> **The problem**
Repeat the records. Leave nothing out.

> **Data extracts**
%%
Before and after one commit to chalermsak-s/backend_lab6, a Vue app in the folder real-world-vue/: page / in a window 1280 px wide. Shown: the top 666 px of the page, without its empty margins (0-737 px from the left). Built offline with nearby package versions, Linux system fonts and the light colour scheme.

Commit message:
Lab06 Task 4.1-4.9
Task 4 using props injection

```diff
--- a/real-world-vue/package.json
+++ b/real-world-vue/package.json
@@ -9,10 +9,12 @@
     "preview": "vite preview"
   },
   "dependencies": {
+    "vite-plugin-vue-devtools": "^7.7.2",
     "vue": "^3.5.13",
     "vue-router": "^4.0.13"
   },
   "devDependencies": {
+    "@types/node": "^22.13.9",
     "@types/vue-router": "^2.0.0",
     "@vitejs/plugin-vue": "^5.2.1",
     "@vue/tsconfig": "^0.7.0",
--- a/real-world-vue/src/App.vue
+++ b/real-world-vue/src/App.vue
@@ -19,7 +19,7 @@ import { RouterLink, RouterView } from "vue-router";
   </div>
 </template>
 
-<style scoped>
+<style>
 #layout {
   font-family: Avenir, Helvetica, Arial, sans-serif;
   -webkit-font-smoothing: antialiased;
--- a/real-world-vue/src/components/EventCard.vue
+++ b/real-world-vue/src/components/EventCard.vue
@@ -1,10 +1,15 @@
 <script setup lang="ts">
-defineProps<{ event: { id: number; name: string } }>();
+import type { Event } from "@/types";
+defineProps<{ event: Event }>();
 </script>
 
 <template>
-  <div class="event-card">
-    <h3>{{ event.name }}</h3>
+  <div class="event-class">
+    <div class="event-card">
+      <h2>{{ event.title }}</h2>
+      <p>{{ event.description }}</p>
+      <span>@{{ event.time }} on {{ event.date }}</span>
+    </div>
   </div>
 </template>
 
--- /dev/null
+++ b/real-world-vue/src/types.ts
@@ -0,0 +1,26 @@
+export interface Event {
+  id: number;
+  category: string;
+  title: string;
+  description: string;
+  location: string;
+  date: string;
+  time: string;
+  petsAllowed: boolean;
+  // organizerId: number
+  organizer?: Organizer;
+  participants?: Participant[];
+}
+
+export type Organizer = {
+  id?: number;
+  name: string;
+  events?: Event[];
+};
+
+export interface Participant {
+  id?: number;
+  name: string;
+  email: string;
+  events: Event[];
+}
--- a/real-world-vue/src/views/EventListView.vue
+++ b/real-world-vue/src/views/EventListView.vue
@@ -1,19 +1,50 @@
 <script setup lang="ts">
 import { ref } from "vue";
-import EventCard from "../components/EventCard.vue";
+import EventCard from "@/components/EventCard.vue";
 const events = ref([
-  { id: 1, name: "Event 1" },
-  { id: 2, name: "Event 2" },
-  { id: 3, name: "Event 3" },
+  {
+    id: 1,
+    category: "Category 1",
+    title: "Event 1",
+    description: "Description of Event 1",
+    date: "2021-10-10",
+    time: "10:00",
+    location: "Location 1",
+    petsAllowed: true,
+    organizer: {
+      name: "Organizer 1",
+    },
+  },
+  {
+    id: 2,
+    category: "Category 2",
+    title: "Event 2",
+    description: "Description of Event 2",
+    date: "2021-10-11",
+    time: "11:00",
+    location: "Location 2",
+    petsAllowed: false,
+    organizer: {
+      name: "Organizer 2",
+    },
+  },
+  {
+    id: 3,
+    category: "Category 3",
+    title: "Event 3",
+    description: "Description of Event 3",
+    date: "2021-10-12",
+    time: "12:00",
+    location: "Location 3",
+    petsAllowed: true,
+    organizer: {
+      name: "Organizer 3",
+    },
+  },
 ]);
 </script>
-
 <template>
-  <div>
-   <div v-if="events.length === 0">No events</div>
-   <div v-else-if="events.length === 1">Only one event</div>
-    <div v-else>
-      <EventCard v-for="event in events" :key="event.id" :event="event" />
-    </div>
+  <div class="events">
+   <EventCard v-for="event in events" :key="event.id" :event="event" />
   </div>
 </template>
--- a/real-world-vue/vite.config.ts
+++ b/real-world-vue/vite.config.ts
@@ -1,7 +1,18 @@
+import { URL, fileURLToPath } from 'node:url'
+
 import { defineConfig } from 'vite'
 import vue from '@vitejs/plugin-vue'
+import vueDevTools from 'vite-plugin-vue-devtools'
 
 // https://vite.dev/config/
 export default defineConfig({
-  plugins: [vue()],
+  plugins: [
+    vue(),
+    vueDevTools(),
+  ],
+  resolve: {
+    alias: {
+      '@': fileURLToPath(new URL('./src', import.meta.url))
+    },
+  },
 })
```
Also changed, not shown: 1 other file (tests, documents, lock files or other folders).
%%
> **Solution to the problem**
Before and after one commit to chalermsak-s/backend_lab6, a Vue app in the folder real-world-vue/: page / in a window 1280 px wide. Shown: the top 666 px of the page, without its empty margins (0-737 px from the left). Built offline with nearby package versions, Linux system fonts and the light colour scheme.

Commit message:
Lab06 Task 4.1-4.9
Task 4 using props injection

```diff
--- a/real-world-vue/package.json
+++ b/real-world-vue/package.json
@@ -9,10 +9,12 @@
     "preview": "vite preview"
   },
   "dependencies": {
+    "vite-plugin-vue-devtools": "^7.7.2",
     "vue": "^3.5.13",
     "vue-router": "^4.0.13"
   },
   "devDependencies": {
+    "@types/node": "^22.13.9",
     "@types/vue-router": "^2.0.0",
     "@vitejs/plugin-vue": "^5.2.1",
     "@vue/tsconfig": "^0.7.0",
--- a/real-world-vue/src/App.vue
+++ b/real-world-vue/src/App.vue
@@ -19,7 +19,7 @@ import { RouterLink, RouterView } from "vue-router";
   </div>
 </template>
 
-<style scoped>
+<style>
 #layout {
   font-family: Avenir, Helvetica, Arial, sans-serif;
   -webkit-font-smoothing: antialiased;
--- a/real-world-vue/src/components/EventCard.vue
+++ b/real-world-vue/src/components/EventCard.vue
@@ -1,10 +1,15 @@
 <script setup lang="ts">
-defineProps<{ event: { id: number; name: string } }>();
+import type { Event } from "@/types";
+defineProps<{ event: Event }>();
 </script>
 
 <template>
-  <div class="event-card">
-    <h3>{{ event.name }}</h3>
+  <div class="event-class">
+    <div class="event-card">
+      <h2>{{ event.title }}</h2>
+      <p>{{ event.description }}</p>
+      <span>@{{ event.time }} on {{ event.date }}</span>
+    </div>
   </div>
 </template>
 
--- /dev/null
+++ b/real-world-vue/src/types.ts
@@ -0,0 +1,26 @@
+export interface Event {
+  id: number;
+  category: string;
+  title: string;
+  description: string;
+  location: string;
+  date: string;
+  time: string;
+  petsAllowed: boolean;
+  // organizerId: number
+  organizer?: Organizer;
+  participants?: Participant[];
+}
+
+export type Organizer = {
+  id?: number;
+  name: string;
+  events?: Event[];
+};
+
+export interface Participant {
+  id?: number;
+  name: string;
+  email: string;
+  events: Event[];
+}
--- a/real-world-vue/src/views/EventListView.vue
+++ b/real-world-vue/src/views/EventListView.vue
@@ -1,19 +1,50 @@
 <script setup lang="ts">
 import { ref } from "vue";
-import EventCard from "../components/EventCard.vue";
+import EventCard from "@/components/EventCard.vue";
 const events = ref([
-  { id: 1, name: "Event 1" },
-  { id: 2, name: "Event 2" },
-  { id: 3, name: "Event 3" },
+  {
+    id: 1,
+    category: "Category 1",
+    title: "Event 1",
+    description: "Description of Event 1",
+    date: "2021-10-10",
+    time: "10:00",
+    location: "Location 1",
+    petsAllowed: true,
+    organizer: {
+      name: "Organizer 1",
+    },
+  },
+  {
+    id: 2,
+    category: "Category 2",
+    title: "Event 2",
+    description: "Description of Event 2",
+    date: "2021-10-11",
+    time: "11:00",
+    location: "Location 2",
+    petsAllowed: false,
+    organizer: {
+      name: "Organizer 2",
+    },
+  },
+  {
+    id: 3,
+    category: "Category 3",
+    title: "Event 3",
+    description: "Description of Event 3",
+    date: "2021-10-12",
+    time: "12:00",
+    location: "Location 3",
+    petsAllowed: true,
+    organizer: {
+      name: "Organizer 3",
+    },
+  },
 ]);
 </script>
-
 <template>
-  <div>
-   <div v-if="events.length === 0">No events</div>
-   <div v-else-if="events.length === 1">Only one event</div>
-    <div v-else>
-      <EventCard v-for="event in events" :key="event.id" :event="event" />
-    </div>
+  <div class="events">
+   <EventCard v-for="event in events" :key="event.id" :event="event" />
   </div>
 </template>
--- a/real-world-vue/vite.config.ts
+++ b/real-world-vue/vite.config.ts
@@ -1,7 +1,18 @@
+import { URL, fileURLToPath } from 'node:url'
+
 import { defineConfig } from 'vite'
 import vue from '@vitejs/plugin-vue'
+import vueDevTools from 'vite-plugin-vue-devtools'
 
 // https://vite.dev/config/
 export default defineConfig({
-  plugins: [vue()],
+  plugins: [
+    vue(),
+    vueDevTools(),
+  ],
+  resolve: {
+    alias: {
+      '@': fileURLToPath(new URL('./src', import.meta.url))
+    },
+  },
 })
```
Also changed, not shown: 1 other file (tests, documents, lock files or other folders).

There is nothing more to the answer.